_Task to complete_
Every line of the entries below that includes "開けないプロセスが" belongs in the answer, copied as written.

------------------------------------------------------------

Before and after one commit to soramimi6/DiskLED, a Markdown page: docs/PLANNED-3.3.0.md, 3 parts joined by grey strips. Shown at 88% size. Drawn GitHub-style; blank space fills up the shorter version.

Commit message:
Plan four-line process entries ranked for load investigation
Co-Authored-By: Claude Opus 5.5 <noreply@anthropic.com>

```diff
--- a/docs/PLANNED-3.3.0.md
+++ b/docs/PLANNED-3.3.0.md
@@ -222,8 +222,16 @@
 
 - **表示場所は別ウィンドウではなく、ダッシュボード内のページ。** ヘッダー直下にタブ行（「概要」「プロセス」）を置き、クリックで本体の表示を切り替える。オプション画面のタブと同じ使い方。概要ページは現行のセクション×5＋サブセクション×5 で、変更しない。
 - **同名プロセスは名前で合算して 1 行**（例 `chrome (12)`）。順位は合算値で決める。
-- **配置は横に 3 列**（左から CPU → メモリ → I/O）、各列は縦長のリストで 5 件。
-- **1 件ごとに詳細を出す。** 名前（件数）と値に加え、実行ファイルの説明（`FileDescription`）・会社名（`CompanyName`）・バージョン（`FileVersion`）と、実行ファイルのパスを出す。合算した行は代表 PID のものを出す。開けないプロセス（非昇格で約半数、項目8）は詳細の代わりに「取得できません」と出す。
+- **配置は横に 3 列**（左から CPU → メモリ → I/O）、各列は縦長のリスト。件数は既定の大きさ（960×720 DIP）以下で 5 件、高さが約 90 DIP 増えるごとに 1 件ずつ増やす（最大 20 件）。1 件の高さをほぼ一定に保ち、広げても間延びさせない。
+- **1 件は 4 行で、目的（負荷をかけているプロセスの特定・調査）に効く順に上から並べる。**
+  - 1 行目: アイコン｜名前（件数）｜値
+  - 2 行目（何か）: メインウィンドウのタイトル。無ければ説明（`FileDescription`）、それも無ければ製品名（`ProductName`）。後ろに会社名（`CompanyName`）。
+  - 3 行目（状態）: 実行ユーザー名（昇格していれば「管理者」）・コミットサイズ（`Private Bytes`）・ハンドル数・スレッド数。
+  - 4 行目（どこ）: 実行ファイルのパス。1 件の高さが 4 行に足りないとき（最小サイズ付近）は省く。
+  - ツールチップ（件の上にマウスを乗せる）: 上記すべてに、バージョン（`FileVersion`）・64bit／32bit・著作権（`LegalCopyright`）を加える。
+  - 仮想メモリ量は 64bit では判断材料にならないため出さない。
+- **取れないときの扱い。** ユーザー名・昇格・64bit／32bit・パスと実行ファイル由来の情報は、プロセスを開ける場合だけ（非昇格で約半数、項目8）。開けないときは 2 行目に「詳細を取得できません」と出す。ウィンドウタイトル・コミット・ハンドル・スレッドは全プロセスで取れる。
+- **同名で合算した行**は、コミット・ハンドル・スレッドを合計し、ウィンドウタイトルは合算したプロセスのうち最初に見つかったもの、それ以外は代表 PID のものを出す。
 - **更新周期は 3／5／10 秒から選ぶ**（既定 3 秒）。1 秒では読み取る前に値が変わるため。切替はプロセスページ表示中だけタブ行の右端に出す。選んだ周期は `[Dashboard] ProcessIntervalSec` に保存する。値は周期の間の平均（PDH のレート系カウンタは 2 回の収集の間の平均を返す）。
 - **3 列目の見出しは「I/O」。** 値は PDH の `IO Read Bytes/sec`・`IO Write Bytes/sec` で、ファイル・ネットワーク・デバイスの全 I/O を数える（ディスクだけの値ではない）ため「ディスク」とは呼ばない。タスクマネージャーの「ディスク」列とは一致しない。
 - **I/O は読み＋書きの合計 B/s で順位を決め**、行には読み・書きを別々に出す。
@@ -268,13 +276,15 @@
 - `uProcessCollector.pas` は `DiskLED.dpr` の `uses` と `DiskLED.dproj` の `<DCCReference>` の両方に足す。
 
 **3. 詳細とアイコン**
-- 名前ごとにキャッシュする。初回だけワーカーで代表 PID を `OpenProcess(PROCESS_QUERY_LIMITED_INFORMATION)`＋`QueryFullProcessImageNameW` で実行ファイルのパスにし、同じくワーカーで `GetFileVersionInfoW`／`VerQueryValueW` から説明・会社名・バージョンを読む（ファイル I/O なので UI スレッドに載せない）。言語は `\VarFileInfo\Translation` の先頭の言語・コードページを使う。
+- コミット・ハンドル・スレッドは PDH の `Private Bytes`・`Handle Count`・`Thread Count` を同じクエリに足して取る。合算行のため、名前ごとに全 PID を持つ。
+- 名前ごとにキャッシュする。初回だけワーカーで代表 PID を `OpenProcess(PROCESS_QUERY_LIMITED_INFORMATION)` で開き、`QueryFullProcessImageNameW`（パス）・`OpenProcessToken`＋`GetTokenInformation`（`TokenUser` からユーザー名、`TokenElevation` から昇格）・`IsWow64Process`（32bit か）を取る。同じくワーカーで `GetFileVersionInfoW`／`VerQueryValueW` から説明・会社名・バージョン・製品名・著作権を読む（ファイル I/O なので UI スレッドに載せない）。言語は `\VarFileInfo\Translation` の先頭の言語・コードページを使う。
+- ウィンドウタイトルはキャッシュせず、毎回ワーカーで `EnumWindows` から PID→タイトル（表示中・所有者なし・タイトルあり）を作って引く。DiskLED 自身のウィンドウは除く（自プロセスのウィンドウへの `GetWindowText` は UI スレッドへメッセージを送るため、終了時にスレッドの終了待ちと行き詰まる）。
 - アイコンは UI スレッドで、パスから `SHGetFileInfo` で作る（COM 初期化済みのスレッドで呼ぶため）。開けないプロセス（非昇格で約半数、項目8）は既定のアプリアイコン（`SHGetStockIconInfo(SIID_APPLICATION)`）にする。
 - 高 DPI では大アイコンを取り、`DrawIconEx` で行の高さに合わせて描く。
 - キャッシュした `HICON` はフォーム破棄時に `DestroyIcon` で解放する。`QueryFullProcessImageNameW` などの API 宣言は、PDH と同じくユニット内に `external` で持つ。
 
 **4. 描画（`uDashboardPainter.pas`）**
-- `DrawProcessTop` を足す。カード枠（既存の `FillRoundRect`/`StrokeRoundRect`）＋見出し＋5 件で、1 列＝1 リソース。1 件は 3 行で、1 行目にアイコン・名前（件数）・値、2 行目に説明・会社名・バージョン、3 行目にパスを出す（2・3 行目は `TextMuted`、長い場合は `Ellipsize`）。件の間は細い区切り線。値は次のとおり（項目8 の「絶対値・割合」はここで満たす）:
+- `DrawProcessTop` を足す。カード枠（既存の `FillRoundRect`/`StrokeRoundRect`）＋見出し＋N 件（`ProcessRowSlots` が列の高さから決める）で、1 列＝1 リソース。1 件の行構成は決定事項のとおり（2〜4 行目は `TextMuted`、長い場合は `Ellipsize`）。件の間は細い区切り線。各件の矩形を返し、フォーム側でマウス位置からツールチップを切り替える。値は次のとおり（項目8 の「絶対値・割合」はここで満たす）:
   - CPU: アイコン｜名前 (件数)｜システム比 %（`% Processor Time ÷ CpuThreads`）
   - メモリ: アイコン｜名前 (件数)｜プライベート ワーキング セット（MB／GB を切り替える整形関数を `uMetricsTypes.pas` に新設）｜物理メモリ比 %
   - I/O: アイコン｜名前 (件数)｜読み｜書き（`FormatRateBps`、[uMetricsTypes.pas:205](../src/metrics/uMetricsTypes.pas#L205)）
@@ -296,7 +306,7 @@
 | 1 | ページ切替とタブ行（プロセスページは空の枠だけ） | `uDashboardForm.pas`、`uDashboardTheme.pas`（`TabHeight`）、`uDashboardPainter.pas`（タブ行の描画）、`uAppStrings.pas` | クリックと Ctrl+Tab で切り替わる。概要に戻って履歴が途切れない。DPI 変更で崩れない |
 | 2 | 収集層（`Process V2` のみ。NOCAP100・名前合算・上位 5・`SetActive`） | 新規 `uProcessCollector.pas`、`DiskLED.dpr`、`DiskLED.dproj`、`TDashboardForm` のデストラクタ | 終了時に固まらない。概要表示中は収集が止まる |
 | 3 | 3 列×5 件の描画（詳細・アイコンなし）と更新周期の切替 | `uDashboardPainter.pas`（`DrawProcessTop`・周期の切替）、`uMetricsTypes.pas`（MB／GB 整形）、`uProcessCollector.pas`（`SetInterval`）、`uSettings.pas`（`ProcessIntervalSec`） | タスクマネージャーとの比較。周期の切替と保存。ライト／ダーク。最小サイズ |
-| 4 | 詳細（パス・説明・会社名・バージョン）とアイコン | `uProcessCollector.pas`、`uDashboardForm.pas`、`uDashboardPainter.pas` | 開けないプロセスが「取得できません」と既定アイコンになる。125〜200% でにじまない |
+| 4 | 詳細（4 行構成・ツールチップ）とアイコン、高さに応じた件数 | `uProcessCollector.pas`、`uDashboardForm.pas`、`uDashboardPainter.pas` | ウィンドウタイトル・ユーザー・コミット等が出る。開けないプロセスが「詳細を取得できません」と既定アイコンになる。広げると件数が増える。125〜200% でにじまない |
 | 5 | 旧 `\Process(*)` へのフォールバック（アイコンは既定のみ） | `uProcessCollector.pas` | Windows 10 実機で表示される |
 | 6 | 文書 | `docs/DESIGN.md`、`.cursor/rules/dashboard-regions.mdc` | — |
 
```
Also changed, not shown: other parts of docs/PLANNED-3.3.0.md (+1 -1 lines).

------------------------------------------------------------

_Exercise result_
-| 4 | 詳細（パス・説明・会社名・バージョン）とアイコン | `uProcessCollector.pas`、`uDashboardForm.pas`、`uDashboardPainter.pas` | 開けないプロセスが「取得できません」と既定アイコンになる。125〜200% でにじまない |
+| 4 | 詳細（4 行構成・ツールチップ）とアイコン、高さに応じた件数 | `uProcessCollector.pas`、`uDashboardForm.pas`、`uDashboardPainter.pas` | ウィンドウタイトル・ユーザー・コミット等が出る。開けないプロセスが「詳細を取得できません」と既定アイコンになる。広げると件数が増える。125〜200% でにじまない |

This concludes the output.